ARTIST: grant.

SOURCE: This has no scientific source; it’s a penitential cover for being late for March’s song (which I still haven’t done yet). It’s originally by the 1990s “spacewave” pop-punk band Supernova. They toured with the Aquabats and shared a member with Servotron, and why they never became just a little bit bigger is a mystery.

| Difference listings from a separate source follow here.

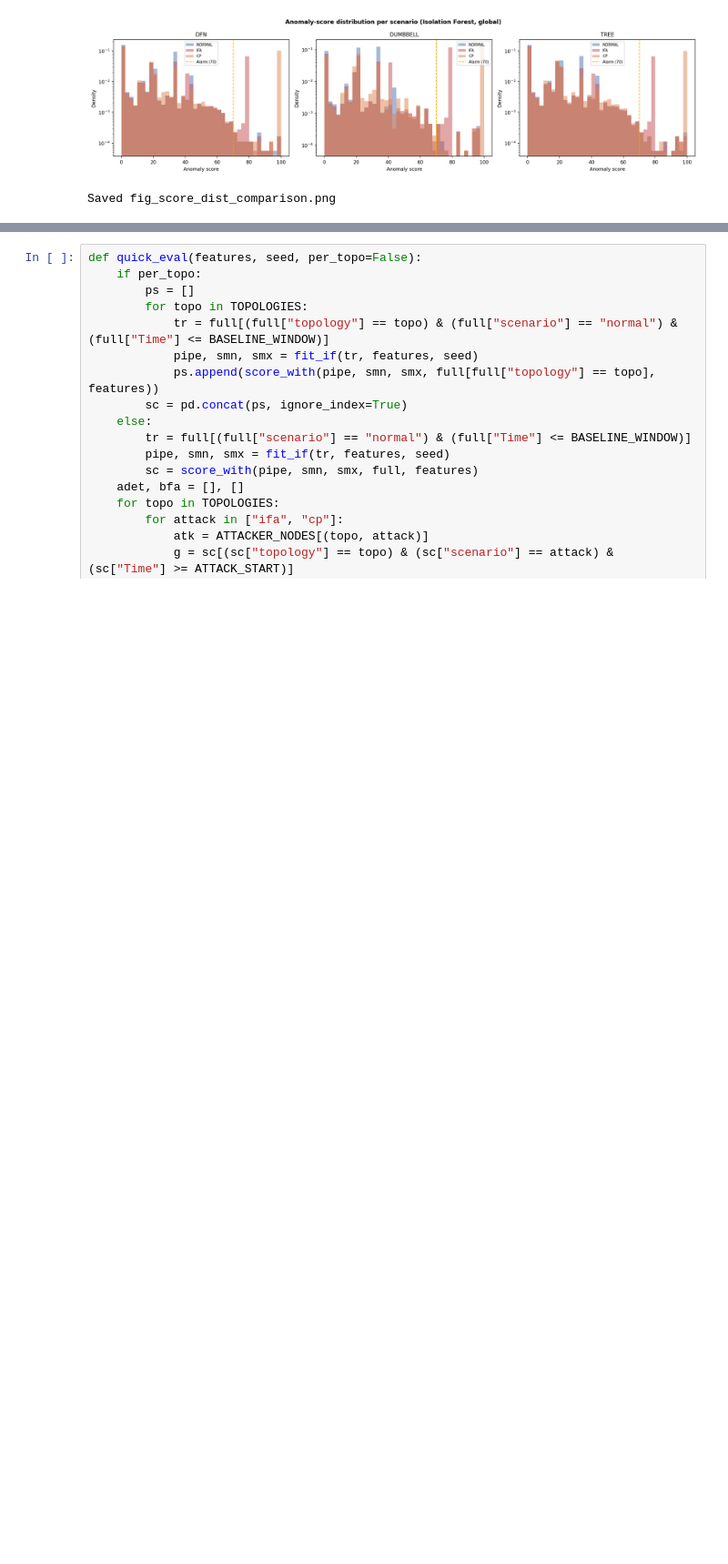
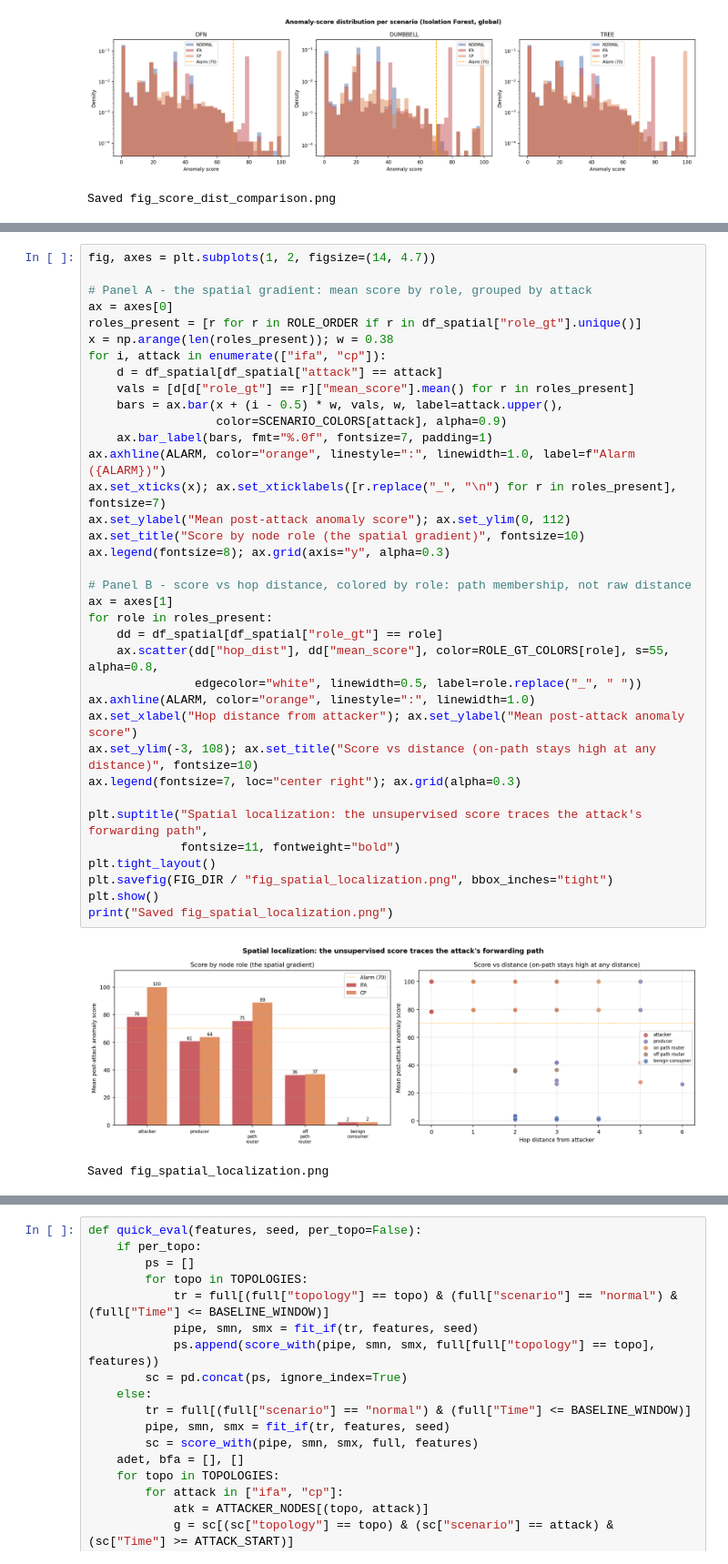
Before and after one commit to ankitpokhrel08/ndn_research_work, a Jupyter notebook: NDNsim/notebooks/03_updated_detection.ipynb, the cells around one changed output, grey strips where cells are left out. Shown at 91% size. Drawn from its saved outputs; the diff is of its cells as text; blank space fills up the shorter version.

```diff
--- a/NDNsim/notebooks/03_updated_detection.ipynb
+++ b/NDNsim/notebooks/03_updated_detection.ipynb
@@ -379 +478,40 @@ Saved fig_score_dist_comparison.png
+# %%
+fig, axes = plt.subplots(1, 2, figsize=(14, 4.7))
+
+# Panel A - the spatial gradient: mean score by role, grouped by attack
+ax = axes[0]
+roles_present = [r for r in ROLE_ORDER if r in df_spatial["role_gt"].unique()]
+x = np.arange(len(roles_present)); w = 0.38
+for i, attack in enumerate(["ifa", "cp"]):
+    d = df_spatial[df_spatial["attack"] == attack]
+    vals = [d[d["role_gt"] == r]["mean_score"].mean() for r in roles_present]
+    bars = ax.bar(x + (i - 0.5) * w, vals, w, label=attack.upper(),
+                  color=SCENARIO_COLORS[attack], alpha=0.9)
+    ax.bar_label(bars, fmt="%.0f", fontsize=7, padding=1)
+ax.axhline(ALARM, color="orange", linestyle=":", linewidth=1.0, label=f"Alarm ({ALARM})")
+ax.set_xticks(x); ax.set_xticklabels([r.replace("_", "\n") for r in roles_present], fontsize=7)
+ax.set_ylabel("Mean post-attack anomaly score"); ax.set_ylim(0, 112)
+ax.set_title("Score by node role (the spatial gradient)", fontsize=10)
+ax.legend(fontsize=8); ax.grid(axis="y", alpha=0.3)
+
+# Panel B - score vs hop distance, colored by role: path membership, not raw distance
+ax = axes[1]
+for role in roles_present:
+    dd = df_spatial[df_spatial["role_gt"] == role]
+    ax.scatter(dd["hop_dist"], dd["mean_score"], color=ROLE_GT_COLORS[role], s=55, alpha=0.8,
+               edgecolor="white", linewidth=0.5, label=role.replace("_", " "))
+ax.axhline(ALARM, color="orange", linestyle=":", linewidth=1.0)
+ax.set_xlabel("Hop distance from attacker"); ax.set_ylabel("Mean post-attack anomaly score")
+ax.set_ylim(-3, 108); ax.set_title("Score vs distance (on-path stays high at any distance)", fontsize=10)
+ax.legend(fontsize=7, loc="center right"); ax.grid(alpha=0.3)
+
+plt.suptitle("Spatial localization: the unsupervised score traces the attack's forwarding path",
+             fontsize=11, fontweight="bold")
+plt.tight_layout()
+plt.savefig(FIG_DIR / "fig_spatial_localization.png", bbox_inches="tight")
+plt.show()
+print("Saved fig_spatial_localization.png")
+# %% [output]
+[figure, added]
+Saved fig_spatial_localization.png
 # %% [markdown]
```
Also changed, not shown: parts of 4 cells of this notebook, 3 other files.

ABSTRACT: I’ve loved this song since I heard it on a sampler CD I picked up in 1996 or 1997. It spent a year or tw…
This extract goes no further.